“The current tools don’t add enough value. On top of that, there’s a disconnect between the data that’s collected and the marketers who know how to properly leverage it -- the majority of marketers still struggle with segmenting and reading the data.”
From what Andrea has witnessed within her industry, this problem will continue to be pervasive as long as marketers lack fluency when it comes to the data they are capturing. She also points out the disconnect between marketing organizations and IT business units.
“It’s not uncommon to hear about tension between marketers and their IT teams, which points to a possible opportunity,” said Andrea, “I would like to see a move away from decentralization and a role for someone who sits in the middle of marketing and IT. Think of it as a liaison of sorts who comfortably plays in both spaces and who understands the bigger picture and the technical layers work.”
To build your career, you first have to build your network
In Andrea’s experience of being a mentor -- and also having a mentor -- she’s learned that the stages of any career are too nuanced for general recommendations that could apply to everyone’s professional path.

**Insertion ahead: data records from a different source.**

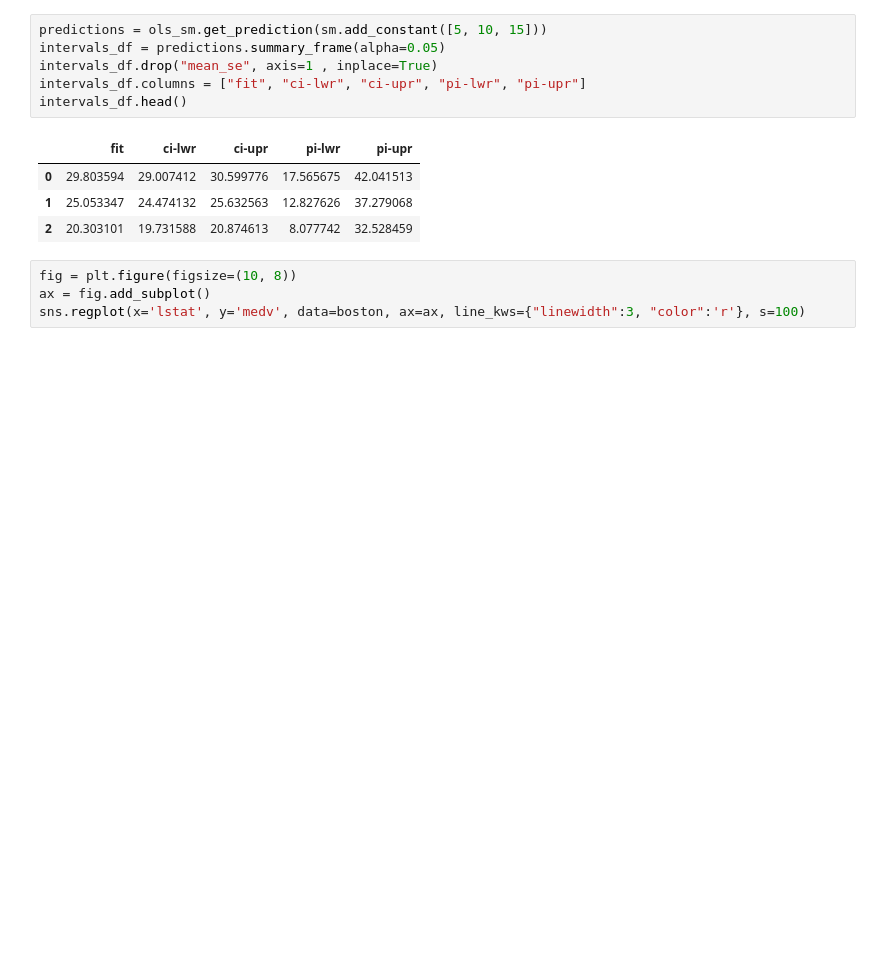
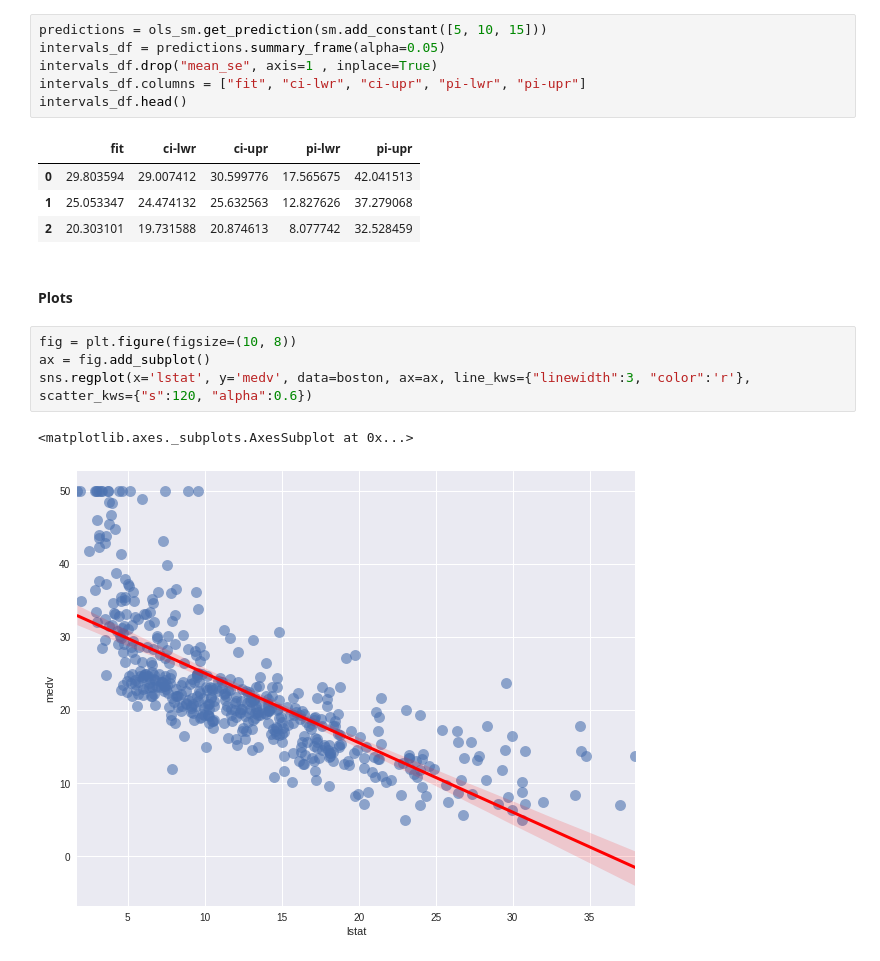
Before and after one commit to mjalalimanesh/Statistical-Learning-ISLR-Python, a Jupyter notebook: lab3.ipynb, the cells around one changed output. Cells and saved outputs as stored; diff of their text form; blank space fills up the shorter version.

```diff
--- a/lab3.ipynb
+++ b/lab3.ipynb
@@ -111,7 +111,12 @@ intervals_df.head()
 | 0 | 29.803594 | 29.007412 | 30.599776 | 17.565675 | 42.041513 |
 | 1 | 25.053347 | 24.474132 | 25.632563 | 12.827626 | 37.279068 |
 | 2 | 20.303101 | 19.731588 | 20.874613 | 8.077742 | 32.528459 |
+# %% [markdown]
+#### Plots
 # %%
 fig = plt.figure(figsize=(10, 8))
 ax = fig.add_subplot()
-sns.regplot(x='lstat', y='medv', data=boston, ax=ax, line_kws={"linewidth":3, "color":'r'}, s=100)
+sns.regplot(x='lstat', y='medv', data=boston, ax=ax, line_kws={"linewidth":3, "color":'r'}, scatter_kws={"s":120, "alpha":0.6})
+# %% [output]
+<matplotlib.axes._subplots.AxesSubplot at 0x...>
+[figure, added]
```
Also changed, not shown: parts of 26 cells of this notebook.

“Instead, my best advice is to work on your network,” said Andrea, “Or, if you don’t have one, build one and then learn from them.”
She believes it’s important to focus on where you are in your career, what you want, and what you need to do to get there.
“Go talk to those people whose careers you respect. Ask what they’re reading and listening to. Seek out their unique advice. Networking is not a one and done act -- your network should be a thriving resource that takes tending to.”
Andrea says one of the most cringe-worthy things she’s witnessed in the B2B world is when individuals are so focused on their immediate circumstances they fail to look at the business with a more holistic view.
“For women seeking to be recognized and gain visibility, they need to think like those they want recognition from. My advice is simple: Study the business.”
Andrea advises women not to get frustrated when leadership makes a decision they don’t understand, and, instead, be curious and learn how the business works. She also emphasizes how important it is for women to attach their accomplishments to tactics that generate revenue.
“As you figure out how the business makes money, tie what you want to be recognized for back to that.”
And most importantly, according to Andrea, women must talk about their successes.
“Once you can tie your role in the organization to what the organization cares about, consider yourself your own PR agent,” said Andrea. “Find opportunities and forums to talk about the great work you’ve accomplished and its impact on the business.”
Written by WOM Steering Committee Leader, Amy Gesenhues